Written by Eve Gaal
In my college days of yore, we’re talking the seventies and eighties, couples wrote letters to each other instead of tweeting. We chatted at social events and hugs were actual embraces instead of words followed by happy faces. Waxing nostalgic, I remember the romantic cards, poems and notes that I saved in a special drawer filled with dreams. Dreams of happiness, marriage, children and everlasting love. Don’t laugh, yesterday I had lunch with a friend who was married over fifty years ago and she said it’s possible.
Nowadays, we live in a short message world and our attention span has been narrowed down to 30 second spots and 140 characters. Barraged by technical gadgets we juggle our multitasking lives and forget about the human touch that is so important for relationships to survive. Marital vows insinuate we want our love to last forever and yet our priorities can quickly fall out of balance when we turn to quicker meals, one touch appliances and email. We live in a society that can’t commit to a gym membership and yet we expect love to last forever? Click for agree. We don’t use erasers anymore we just push delete. I remember being thrilled they invented Wite-out, slathering it with abandon on my typewriter like a Midwesterner at the beach using SPF 50.
Don’t get me wrong, technology is great, but we’re talking about feelings here and that means we might want to slow down a bit. Newsflash, our inner wiring, and the circuits inside of us are different than those produced in Silicon Valley.
In my marriage of twenty years my husband and I compromise on almost every issue. Sometimes he chooses the movie, sometimes I do. Sometimes we argue about pasta and whether it should be al dente or soft. Don’t get me started on the different aspects of toilet paper–one-ply, two-ply, quilted and tensile strength–eight pack or giant warehouse bliss? In fact, the more things we argue about, the more I realize he cares. If my husband sat around grunting answers and agreeing with everything, I’d definitely start to worry. I’d probably call an ambulance. What one woman might call ornery, I call love. Truth be told, I’m no Stepford Wife either. After twenty years, he has accepted my firm position as a backseat driver, but still doesn’t like it when I scream something stupid like, “Turn here,” only to find out I’m flat-out wrong. Who can blame him? I never said I was perfect and if we’re all looking for the perfect spouse well then we might as well forget it. Delete?
When I think of balance, and how important that is in marriage, I imagine a tightrope walker above Niagara Falls. He has love pushing him ahead and hateful wind ready to topple him into a certain death and complete failure. Yet somewhere deep inside of his heart, he has the desire to remain focused. He wants to continue to entertain and finish what he started. Holding his head up high he takes another cautious step, moving forward. Difficult? Of course, but definitely worth it every step of the way.

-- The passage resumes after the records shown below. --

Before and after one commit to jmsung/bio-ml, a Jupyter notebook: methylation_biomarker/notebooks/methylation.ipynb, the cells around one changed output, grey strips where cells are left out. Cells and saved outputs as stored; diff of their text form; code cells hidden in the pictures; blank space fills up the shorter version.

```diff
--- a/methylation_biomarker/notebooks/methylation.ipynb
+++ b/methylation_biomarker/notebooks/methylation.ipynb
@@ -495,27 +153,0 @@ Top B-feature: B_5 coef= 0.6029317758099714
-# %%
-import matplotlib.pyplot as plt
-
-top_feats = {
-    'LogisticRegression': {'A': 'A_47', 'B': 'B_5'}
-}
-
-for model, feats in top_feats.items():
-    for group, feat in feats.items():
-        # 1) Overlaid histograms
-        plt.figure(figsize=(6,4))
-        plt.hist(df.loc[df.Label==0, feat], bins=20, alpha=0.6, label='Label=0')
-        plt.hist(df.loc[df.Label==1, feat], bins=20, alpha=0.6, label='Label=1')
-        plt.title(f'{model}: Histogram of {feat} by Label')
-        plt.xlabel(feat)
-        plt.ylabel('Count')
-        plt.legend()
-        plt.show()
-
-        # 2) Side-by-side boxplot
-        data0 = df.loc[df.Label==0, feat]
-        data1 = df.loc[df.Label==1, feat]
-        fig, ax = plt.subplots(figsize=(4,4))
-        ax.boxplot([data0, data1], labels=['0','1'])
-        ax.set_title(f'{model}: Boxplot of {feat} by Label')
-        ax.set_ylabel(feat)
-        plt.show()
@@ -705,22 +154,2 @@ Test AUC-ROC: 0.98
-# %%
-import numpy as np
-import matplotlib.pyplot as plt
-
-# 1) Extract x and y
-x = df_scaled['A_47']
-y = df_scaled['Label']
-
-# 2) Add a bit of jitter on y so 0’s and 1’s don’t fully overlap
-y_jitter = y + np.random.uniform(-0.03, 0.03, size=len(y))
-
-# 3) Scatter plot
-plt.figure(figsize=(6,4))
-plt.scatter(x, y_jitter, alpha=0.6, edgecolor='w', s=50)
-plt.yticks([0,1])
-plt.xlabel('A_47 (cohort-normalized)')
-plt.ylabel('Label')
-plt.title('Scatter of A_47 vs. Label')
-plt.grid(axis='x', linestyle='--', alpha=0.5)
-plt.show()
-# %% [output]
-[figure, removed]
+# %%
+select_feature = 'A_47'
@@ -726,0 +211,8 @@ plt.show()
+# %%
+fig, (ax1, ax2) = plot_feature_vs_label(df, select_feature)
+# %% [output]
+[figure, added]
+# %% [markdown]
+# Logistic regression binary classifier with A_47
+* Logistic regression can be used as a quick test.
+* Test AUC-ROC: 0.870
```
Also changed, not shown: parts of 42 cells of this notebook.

Now I’m on the other side, and the tightrope walker is actually my husband. We’ve taken a vow to meet in the middle and though I’m always scared things could go wrong, I take another step. Thank goodness he meets me in the middle, carrying me back to safety.
Scientists Semir Zeki and John Romaya of the Wellcome Laboratory of Neurobiology at the College of London recently located the circuitry for hatred in the brain, along the same emotional corridor as romantic love. Their research shows that although love and hate appear to be polar opposites, they share the same emotional motor systems for action, with one interesting caveat. Those in love actually shut down most areas of judgment and reason in the cerebral cortex while in love, which explains why lovers are less critical of each other, illustrating in essence, the “fine line between love and hate.” In other words, love is on our side. It’s wired with the best software imaginable. When we’re in love we give each other a break. It’s a little bit like the old saying about wearing rose colored glasses, except these glasses are very important for our romantic relationships. Maybe more like nonjudgmental goggles than glasses because of all the other things we’re up against as a couple. Fortunately, as long as we’re truly in love, hateful behavior can’t sneak out and make things worse.
Real communication can solve many of our problems and bring hope and love back into the equation. Balance and compromise are not just old fashioned, vintage ideas that originated back when apples and blackberries were fruit, but can be borrowed from the past and reconfigured into a modern context. Face to face speaking, hugging, laughing and kissing are still very important—because divorce doesn’t make anyone LOL.